Most of the intended audience for this report are very familiar with the alumni relations and fundraising sectors in higher education.
However, for those new to either alumni relations or fundraising, I felt the need to provide a brief introduction.
Most higher education institutions around the world have a function associated with the further development of the institution. This department often covers partnerships, fundraising (corporate, major gifts, legacies, trusts/foundations, “annual” or “regular” giving), and interfaces into operations and finance at the central institution, whilst remaining otherwise relatively separate from the academic, research or student side of the institution’s remit.
There are some significant differences worth noting between institutions. For example, here are four key properties of organizations which have a significant impact on their overall “advancement” programme:
- fundraising and research are closely aligned – as specific new capital projects such as research labs and buildings become priorities for an institution
- a separate and pseudo-independent foundation exists through which some or all fundraising activity is delivered
- a separate and pseudo-independent alumni association exists with a specific remit on coordinating alumni networks
- a “federated” structures exist, with several institutions sharing a common pool of alumni, and dividing up access appropriately (or inappropriately) to it
In almost all cases, Advancement/Development either contains – or needs to work closely with – both Alumni Relations and to a lesser extent university Marketing teams.
It’s also worth noting that there are substantial terminological differences between the US and UK here. “Advancement” is a term rarely used in the UK, whereas it’s common in the US, and often covers a slightly broader remit. “Development” is used widely in the UK to refer to fundraising and alumni relations. “Annual” and “Regular” giving are also terms which largely mean the same thing, and the difference in definition between the US and UK definitions has narrowed recently.
Historically, there is a perception that in the US, people are less willing to commit to monthly recurring gifts – and prefer to give once a year, “annually”. This is assumed to be because in the UK, Direct Debit makes this easier to arrange and more of a cultural norm across charitable giving.

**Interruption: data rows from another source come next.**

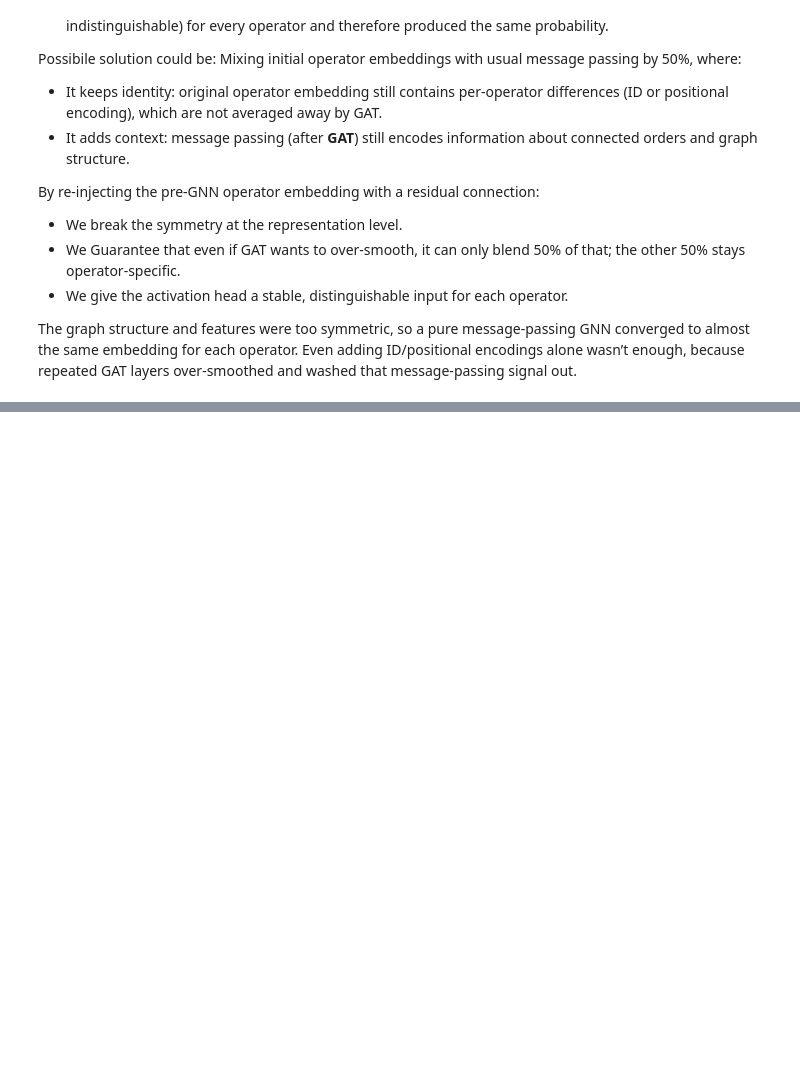
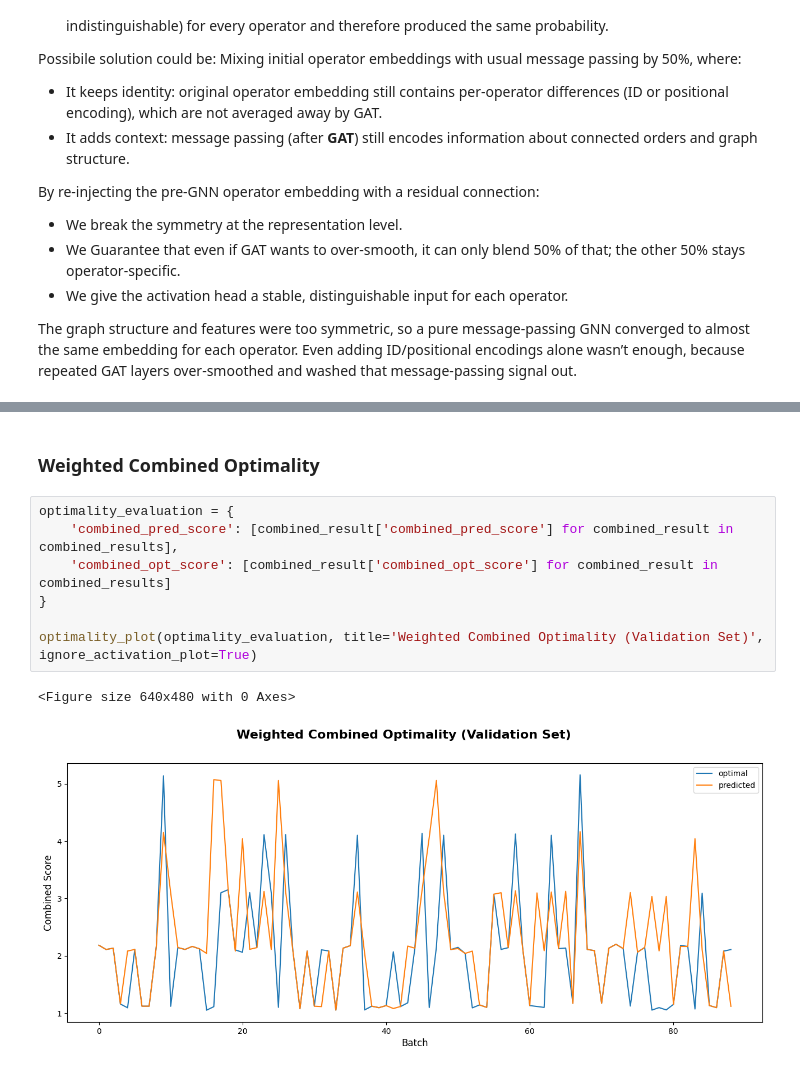
Before and after one commit to Abudo-S/ManualWarehouseOptimization, a Jupyter notebook: ManualWarehouseOptimization_GNN.ipynb, the cells around one changed output, grey strips where cells are left out. Cells and saved outputs as stored; diff of their text form; blank space fills up the shorter version.

```diff
--- a/ManualWarehouseOptimization_GNN.ipynb
+++ b/ManualWarehouseOptimization_GNN.ipynb
@@ -1651,0 +1678,12 @@ The graph structure and features were too symmetric, so a pure message-passing G
+# %% [markdown]
+### Weighted Combined Optimality
+# %%
+optimality_evaluation = {
+    'combined_pred_score': [combined_result['combined_pred_score'] for combined_result in combined_results],
+    'combined_opt_score': [combined_result['combined_opt_score'] for combined_result in combined_results]
+}
+
+optimality_plot(optimality_evaluation, title='Weighted Combined Optimality (Validation Set)', ignore_activation_plot=True)
+# %% [output]
+<Figure size 640x480 with 0 Axes>
+[figure, added]
```
Also changed, not shown: parts of 3 cells of this notebook.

In this report, I have chosen not to focus in depth on corporate relationships, major gifts, legacy giving, or trusts/foundations, which often have dedicated and separately resourced teams focusing on them. In my recommendations, I talk about breaking down some of these silos in the future.
Focus area: Alumni Relations
Typically, a component of an advancement or development strategy will be creating and maintaining a strong relationship with alumni of the institution. There is an assumption that these are good relationships to foster both for the networks of alumni and for the ability to fundraise from alumni in the future – for which a strong existing relationship is a significant benefit.
Alumni relations typically covers everything from events, seminars, lifelong learning, alumni meetups/groups, reunions, magazines and newsletters, careers and mentoring. It is often seen as a department responsible for most or all communication with alumni.
Beyond this, it is hard to generalize. I look in more depth at the relationship between the structuring and purpose of these departments, their goals and objectives, and the implications for digital here. A significant lack of clarity about the purpose of alumni relations is one of the deep-seated challenges the sector faces.
Focus area: Annual/Regular Giving
This is the practice of asking for relatively small gifts periodically from (normally) alumni. Amounts vary significantly, as do giving patterns. The causes to which people are asked to give vary enormously – from “unrestricted” (can be used for any purpose), bursaries/scholarships, to things as specific as a particular piece of equipment, club or society.
It is important to include Annual/Regular Giving in our look at the sector, as it often needs to work in lock-step with Alumni Relations and any Foundation or Alumni Associations that exist to be effective.
Annual/Regular Giving includes posting direct mail solicitations, running telephone-based annual (or sometimes year-round) fundraising campaigns, occasional events and reunions centred around fundraising, and the vast majority of online solicitation via email or social media.
Before going further, it’s useful to talk briefly about the typical methodology used by an advancement or development office. Naturally, each is different – in structure, focus, and approach – but they share a common underlying set of assumptions and methodology, which are worth mentioning below.
Most offices work on the fairly reasonable assumption of a pipeline of potential donors. Students start with the experience of the institution, and gradually through life, a certain percentage of them will engage more closely with the institution. Some will become wealthy – and the institution will regularly research the database to identify these potential prospects. Some will not – but can contribute in increasing ways to the life of the institution through networks, careers development and mentoring. Others still will give annually, and potentially leave a legacy at the end of their lives.
Annual or Regular Giving teams, coupled with Alumni Relations, are responsible for the earlier stages of this pipeline. They initiate and cultivate relationships between the alumni and the institution. Those at the lower level of value in either monetary or partnership terms remain in the remit of those teams; those who give more or can influence more greatly tend to get handed on to major or legacy giving teams, or corporate relationships teams respectively.
The reason for this quick elucidation is to demonstrate the importance of the Annual/Regular Giving teams, and Alumni Relations teams. Without these, there would be no relationships.
Without these relationships, giving would die, and global influence would be stifled.
It is specifically the way these teams are embracing the new medium of digital in the work they do – and the huge opportunities and challenges it brings – that is the focus of my research.
Read on for The Nature of Digital.